Task item
Each line that has the string "multicols" must be copied from the records below.

Content starts

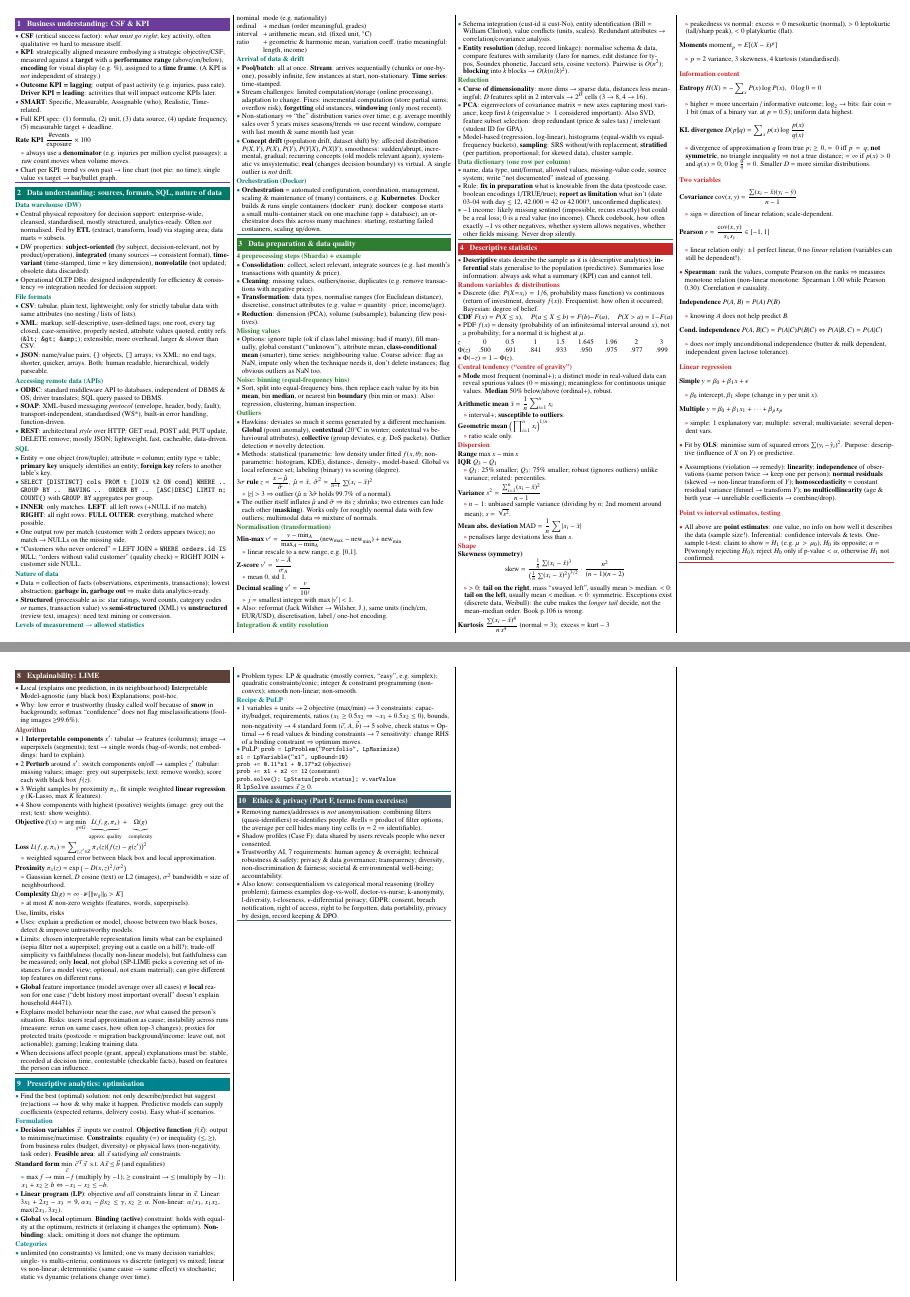
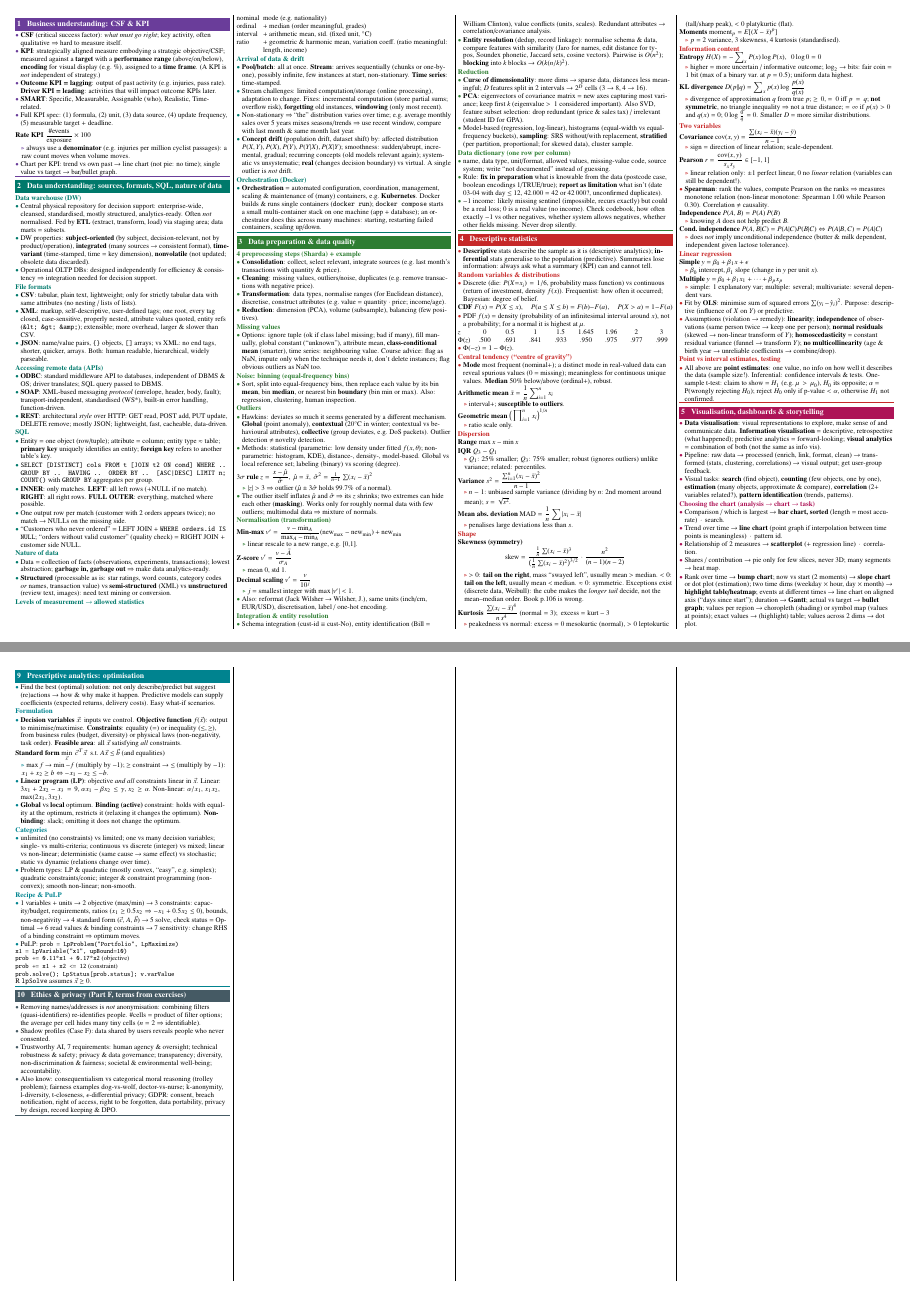
Before and after one commit to LennyAmsterdam1717/DS-sheet-exam, a LaTeX document (main.tex, which reads style.tex): pages 1 and 3 of 3, joined at a grey line. Compiled offline with pdfLaTeX.

Commit message:
Pack columns tightly instead of stretching spacing
Co-Authored-By: Claude Opus 5.5 <noreply@anthropic.com>
Claude-Session: https://claude.ai/code/session_01WJrUSDN8J7r2HryGVMtEXC

```diff
--- a/main.tex
+++ b/main.tex
@@ -14,7 +14,7 @@
 \begin{document}
 \normalsize
 \begin{multicols*}{\COLS}
-\flushcolumns
+\raggedcolumns
 \RaggedRight
 
 \input{sections/02-kpi}
--- a/style.tex
+++ b/style.tex
@@ -26,7 +26,7 @@
 \DeclareMathSizes{7.2}{7.2}{5.5}{4.5}
 
 \setlength{\parindent}{0pt}
-\setlength{\parskip}{0.25pt plus 2pt}
+\setlength{\parskip}{0.25pt}
 \setlength{\columnsep}{2.2mm}
 \setlength{\columnseprule}{0.2pt}
 \setlength{\tabcolsep}{1.6pt}
@@ -53,7 +53,7 @@
 % Coloured header bar + coloured closing rule. Plain flowing text inside, so topics
 % break cleanly across columns and pages (framed boxes leave gaps in multicols).
 \newenvironment{topic}[2]{%
-  \def\tc{#2}\par\needspace{3\baselineskip}\vspace{0.7mm}%
+  \def\tc{#2}\par\needspace{2\baselineskip}\vspace{0.7mm}%
   \noindent\colorbox{#2}{\parbox{\dimexpr\linewidth-2\fboxsep\relax}{\color{white}\bfseries\large\strut #1}}%
   \par\nopagebreak\vspace{0.25mm}}%
   {\par\nopagebreak\vspace{0.2mm}{\color{\tc}\hrule height 0.5pt}\vspace{0.4mm}}
```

Content ends

Solution to this task
 \begin{multicols*}{\COLS}
 % break cleanly across columns and pages (framed boxes leave gaps in multicols).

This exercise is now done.